I find myself being surprised when something I learnt at GCSE or A level is relevant to a module I am studying…

It is easy to not consider the vast impact music has on your life beyond a Spotify account and gigs. Of course, these are important but think about what would happen if you removed music from every mundane aspect of your life. You would not be able to listen to music when travelling. The soundscape of shops, bars and clubs would be dominated by talking, the sound of machines whirring or silence. There would be no festivals, no ‘sound of the summer’, no ringtones, no theme tunes, no jingles, no karaoke, no bops(!). Films would consist of dialogue and background noise. You would walk up the aisle to the tune of your own footsteps and the sound of the congregation breathing. No one would sing you happy birthday. No one would dance.

This list could be incredibly extensive and I am not saying these are the only ways in which music adds value and joy to our lives. It is, however, worth thinking about how much it infiltrates our existence and what would be lost, as this is a reality that is edging increasingly closer. State education provisions for music education are depleting rapidly, all of which can be linked to a lack of funding from an incredibly apathetic government.

Furthermore, what is available is lacking in quality, accessibility and affordability. Honestly, I did not find GCSE and A level music very compelling and it would be a lie if I told you I couldn’t be doing this degree without these two qualifications. To some extent they help with my degree, but I find myself being surprised when something I learnt at GCSE or A level is relevant to a module I am studying (which shows how rarely that happens…). Many UK music degrees are no longer stating music A level as a requirement, with common substitutes being grade 8 music theory (through private lessons…) or nothing at all.

Music changed my life enormously but this is not to say it has to change your life for you to care…
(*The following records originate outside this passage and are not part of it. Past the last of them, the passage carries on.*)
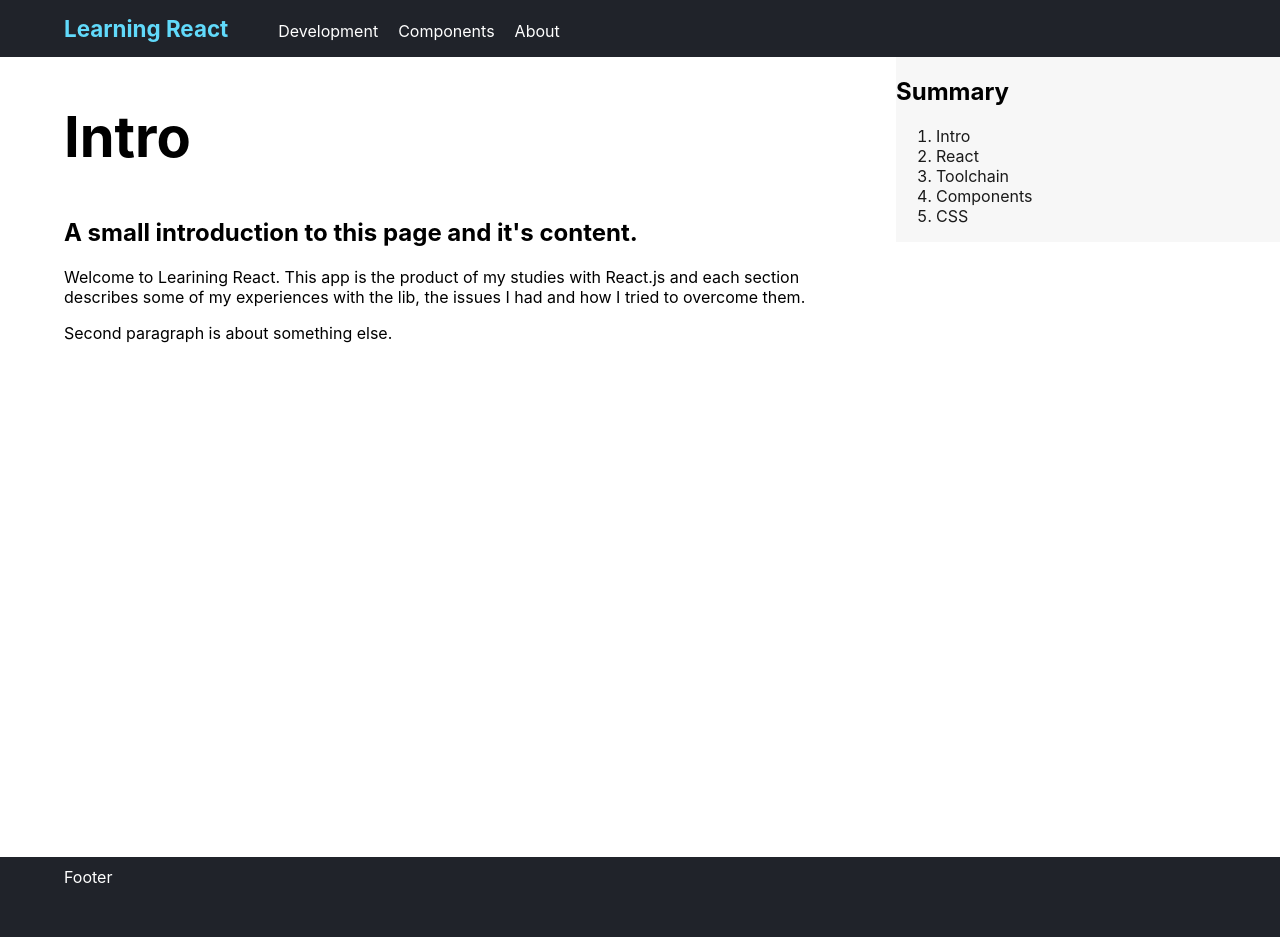
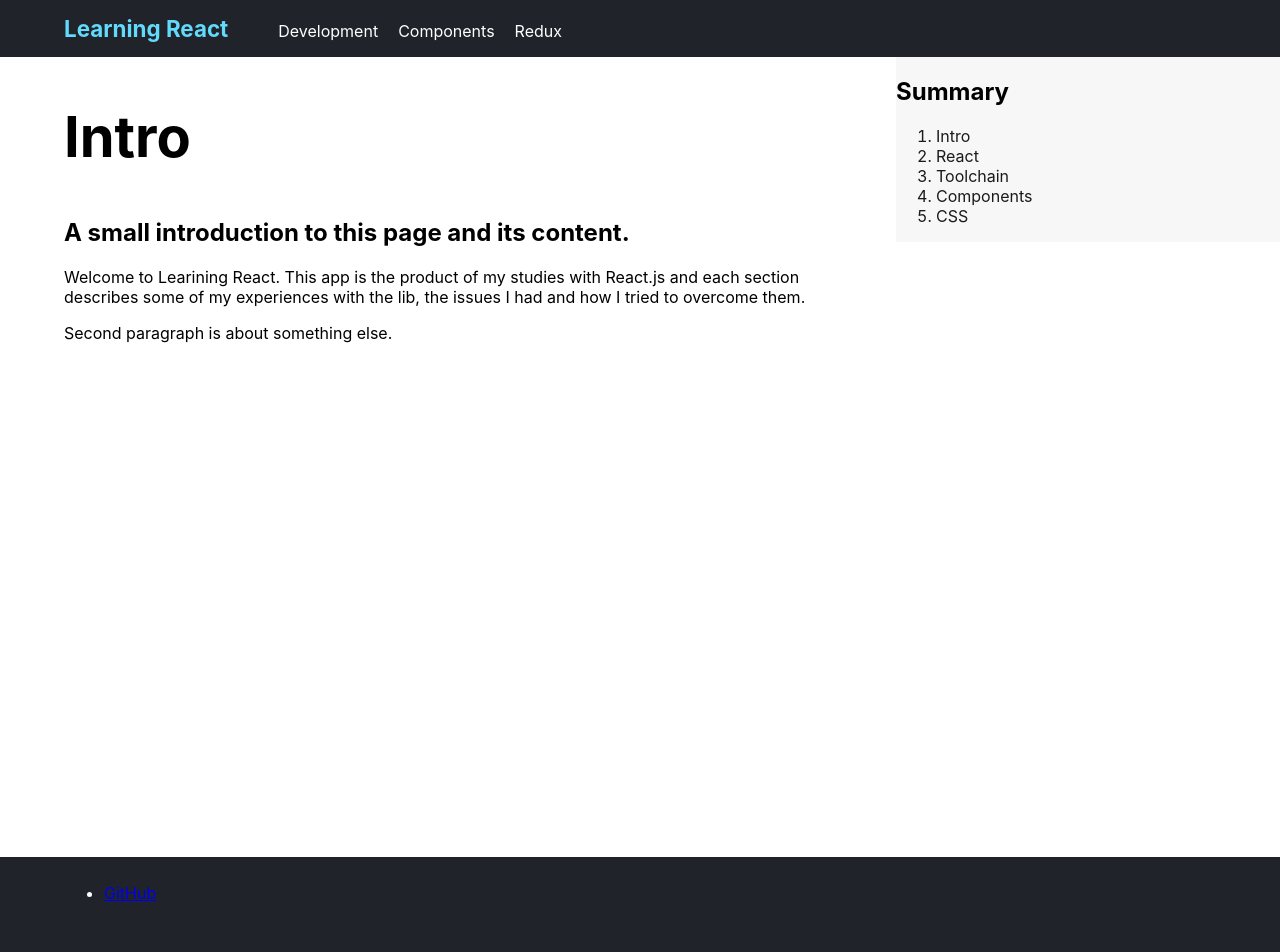
Before and after one commit to ginbar/learning-react, a React app: page / in a window 1280 px wide. Shown: the top 952 px of the page. Built offline with nearby package versions, Linux system fonts and the light colour scheme.

Commit message:
some changes on footer and components page

```diff
--- a/src/App.jsx
+++ b/src/App.jsx
@@ -6,7 +6,7 @@ import Footer from "./template/Footer.jsx";
 
 import Development from "./views/Development";
 import Components from "./views/Components";
-import About from "./views/About";
+import Redux from "./views/Redux";
 import NotFound from "./views/NotFound";
 
 import './App.css';
@@ -21,7 +21,7 @@ export default function App(props) {
                     navRoutes={[
                         { text: 'Development', link: '/development' },
                         { text: 'Components', link: '/components' },
-                        { text: 'About', link: '/about' },]}>
+                        { text: 'Redux', link: '/redux' },]}>
                 </Header>
                 <div className="view-content">
                     <div className="inner-content">
@@ -31,7 +31,7 @@ export default function App(props) {
                                 { link: '/', view: Development },
                                 { link: '/development', view: Development },
                                 { link: '/components', view: Components },
-                                { link: '/about', view: About },
+                                { link: '/redux', view: Redux },
                             ]}
                             otherwise={NotFound}>
                         </Router>
--- /dev/null
+++ b/src/commons/ComponentList.css
@@ -0,0 +1,5 @@
+.component-list {
+    width: 100%;
+    list-style-type: none;
+    /* background-color: #f9f9f9; */
+}
--- a/src/commons/ComponentList.jsx
+++ b/src/commons/ComponentList.jsx
@@ -1,4 +1,6 @@
 import React, { Component, Children } from "react";
+
+import "./ComponentList.css";
 
 export default class ComponentList extends Component {
 
@@ -8,7 +10,7 @@ export default class ComponentList extends Component {
 
     render() {
         return (
-            <ul>
+            <ul className="component-list">
                 {Children.map(this.props.children, (child, index) => (
                     <li key={index}>{child}</li>
                 ))}
--- /dev/null
+++ b/src/commons/ComponentListItem.css
@@ -0,0 +1,15 @@
+.component-list-item {
+    width: 100%;
+}
+
+.component-list-item div {
+    display: inline-block;
+}
+
+.component-list-item .text {
+    width: 80%;
+}
+
+.component-list-item .component {
+    width: 20%;
+}
--- a/src/commons/ComponentListItem.jsx
+++ b/src/commons/ComponentListItem.jsx
@@ -1,14 +1,20 @@
 import React from "react";
+
+import "./ComponentListItem.css";
 
 export default function ComponentListItem(props) {
 
     const { name, description, component: Component } = props;
 
     return (
-        <div>
-            <div>{name}</div>
-            <div>{description}</div>
-            <div><Component></Component></div>
+        <div className="component-list-item">
+            <div className="text">
+                <h2>{name}</h2>
+                <div>{description}</div>
+            </div>
+            <div className="component">
+                <Component></Component>
+            </div>
         </div>
     );
 };
--- /dev/null
+++ b/src/commons/SocialMedia.jsx
@@ -0,0 +1,12 @@
+import React from "react";
+
+export default function SocialMedia(props) {
+    return (
+        <ul>
+            {props.links.map((link, index) =>
+                (<li key={index}>
+                    <a href={link.url}>{link.text}</a>
+                </li>))}
+        </ul>
+    );
+}
--- a/src/template/Footer.jsx
+++ b/src/template/Footer.jsx
@@ -1,4 +1,6 @@
 import React from "react";
+
+import SocialMedia from "../commons/SocialMedia";
 
 import './Footer.css';
 import '../App.css';
@@ -7,7 +9,12 @@ export default function Footer(props) {
     return (
         <footer className="template">
             <div className="inner-content">
-                Footer
+                <SocialMedia links={[
+                    {
+                        text: 'GitHub',
+                        url: 'https://github.com/ginbar/learning-react'
+                    }
+                ]}></SocialMedia>
             </div>
         </footer>
     );
--- a/src/views/About.jsx
+++ /dev/null
@@ -1,8 +0,0 @@
-import React from "react";
-
-export default function About(props) {
-    return (
-        <div>
-            Some text about this app.
-        </div>);
-};
--- a/src/views/Components.jsx
+++ b/src/views/Components.jsx
@@ -5,17 +5,24 @@ import ComponentListItem from "../commons/ComponentListItem";
 
 import Clock from "../commons/Clock";
 
-export default function About(props) {
+export default function Components(props) {
     return (
         <div>
-            <p>This section contains a list of small components
-                I've built using with React.</p>
+            <p style={{ 'text-align': 'center' }}>
+                This section contains a list of small components
+                I've built using with React.
+            </p>
             <ComponentList>
                 <ComponentListItem
                     name="Digital clock"
                     description="A simple digital clock."
                     component={Clock}>
                 </ComponentListItem>
+                <ComponentListItem
+                    name="Digital clock again"
+                    description="Another simple digital clock."
+                    component={Clock}>
+                </ComponentListItem>
             </ComponentList>
         </div>
     );
--- a/src/views/Intro.jsx
+++ b/src/views/Intro.jsx
@@ -6,7 +6,7 @@ export default function Intro(props) {
             {/* <header>
             </header> */}
             <h1>Intro</h1>
-            <h2>A small introduction to this page and it's content.</h2>
+            <h2>A small introduction to this page and its content.</h2>
 
             <p>Welcome to <span>Learining React</span>. This app is the product
             of my studies with React.js and each section describes some of my experiences
--- /dev/null
+++ b/src/views/Redux.jsx
@@ -0,0 +1,8 @@
+import React from "react";
+
+export default function About(props) {
+    return (
+        <div style={{ 'text-align': 'center' }}>
+            <p>Redux content coming soon... I hope...</p>
+        </div>);
+};
```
It is dramatic to state that music will cease to exist without suitable provision in schools, but it is not dramatic to say music’s diversity will decrease. If music provision in schools and music hubs continues to be cut and less children have access to affordable music education, the only voices we will hear in the future will be of those who can afford to pay £50 per hour (or more…) for instrumental/vocal tuition and those who possess the cultural capital to take up an instrument in the first place.

I don’t have all the answers (and I really wish I had some of them). One thing I do know can help is if more people take this issue seriously. I find myself increasingly greeted by blank faces when I try to express what a crisis this could be for the music industry, including from people who work in music! You don’t have to study music to appreciate its value. You don’t have to be as addicted to it as I am to be concerned about its departure from our classrooms. Music changed my life enormously but this is not to say it has to change your life for you to care. Even thinking about how your life would change if music were to ‘die out’ as a discipline should be enough to scare you about the direction music education is taking.

There are ways in which we can all do more. I write to my local MP and Theresa May as often as I can using templates provided by the ‘Bacc for the Future’ campaign. I bring the issue up as often as I can with my tutors and I attend events where music education is discussed and debated. I don’t claim to be doing everything I can be, nor do I write much on the issue when I should probably write more… But sometimes it feels like shouting into an empty tunnel and it would be good if some more people were willing to help find the light at the end of it.

Image credit: Cpl. Daniel Jean-Paul (Public Domain).